> **Information shown**:

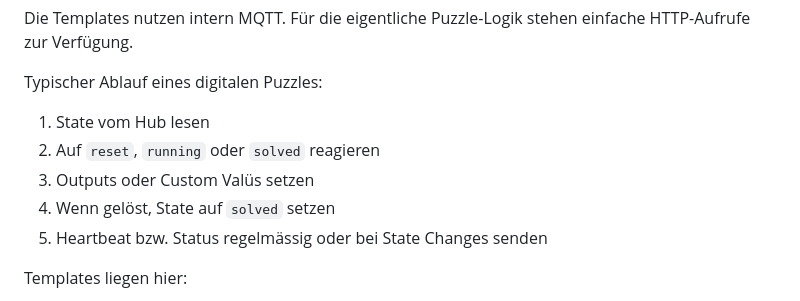
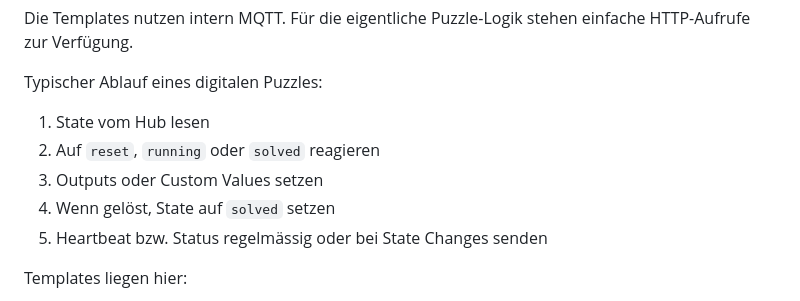
Before and after one commit to AgentHolzkopf/EscapeRoomHub, a Markdown page: README.md, the part around the change. Rendered like a GitHub page.

```diff
--- a/README.md
+++ b/README.md
@@ -176,7 +176,7 @@ Typischer Ablauf eines digitalen Puzzles:
 
 1. State vom Hub lesen
 2. Auf `reset`, `running` oder `solved` reagieren
-3. Outputs oder Custom Valüs setzen
+3. Outputs oder Custom Values setzen
 4. Wenn gelöst, State auf `solved` setzen
 5. Heartbeat bzw. Status regelmässig oder bei State Changes senden
 
```
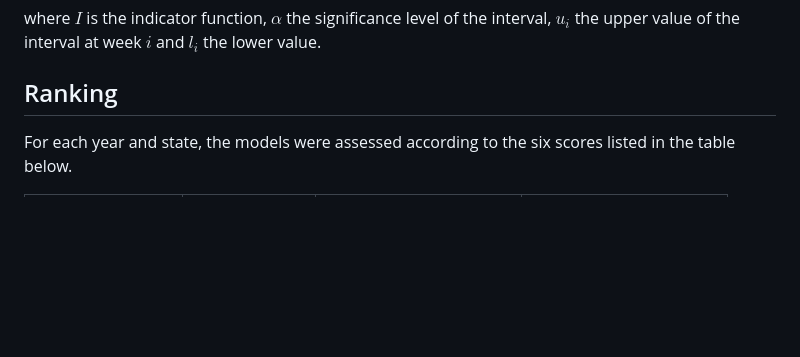
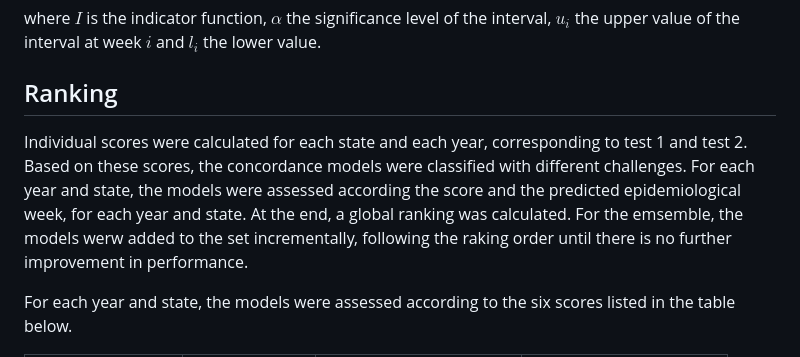
Before and after one commit to Mosqlimate-project/sprint-template, a Markdown page: scores/scores.md, the part around the change printed below. Drawn GitHub-style; blank space fills up the shorter version.

```diff
--- a/scores/scores.md
+++ b/scores/scores.md
@@ -62,6 +62,8 @@ where $I$ is the indicator function, $\alpha$ the significance level of the inte
 
 
 ## Ranking
+Individual scores were calculated for each state and each year, corresponding to test 1 and test 2. Based on these scores, the concordance models were classified with different challenges. For each year and state, the models were assessed according the score and the predicted epidemiological week, for each year and state. At the end, a global ranking was calculated. For the emsemble, the models werw added to the set incrementally, following the raking order until there is no further improvement in performance.
+
 For each year and state, the models were assessed according to the six scores listed in the table below.
 
 | Average Score S* | Score (S) used | Evaluated range - test1  | Evaluated range - test2  |
```
Also changed, not shown: other parts of scores/scores.md (+1 -1 lines).
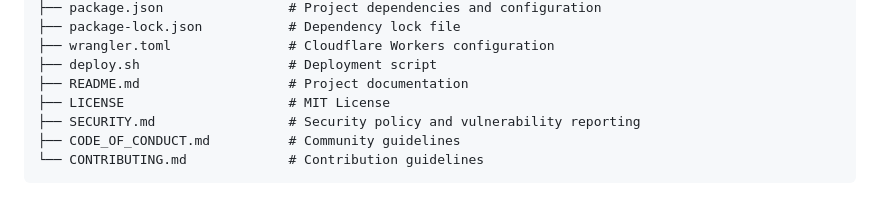
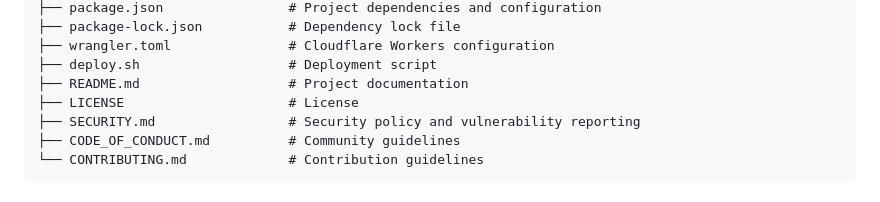
Before and after one commit to timoheimonen/securememo.app, a Markdown page: README.md, the part around the change. Drawn GitHub-style.

```diff
--- a/README.md
+++ b/README.md
@@ -65,7 +65,7 @@ securememo/
 ├── wrangler.toml               # Cloudflare Workers configuration
 ├── deploy.sh                   # Deployment script
 ├── README.md                   # Project documentation
-├── LICENSE                     # MIT License
+├── LICENSE                     # License
 ├── SECURITY.md                 # Security policy and vulnerability reporting
 ├── CODE_OF_CONDUCT.md          # Community guidelines
 └── CONTRIBUTING.md             # Contribution guidelines
```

> **Action item**:
What is wanted is a copy of every line in the listing that includes the word "page".

> **Solved exercise**:
Before and after one commit to AgentHolzkopf/EscapeRoomHub, a Markdown page: README.md, the part around the change. Rendered like a GitHub page.
Before and after one commit to Mosqlimate-project/sprint-template, a Markdown page: scores/scores.md, the part around the change printed below. Drawn GitHub-style; blank space fills up the shorter version.
Before and after one commit to timoheimonen/securememo.app, a Markdown page: README.md, the part around the change. Drawn GitHub-style.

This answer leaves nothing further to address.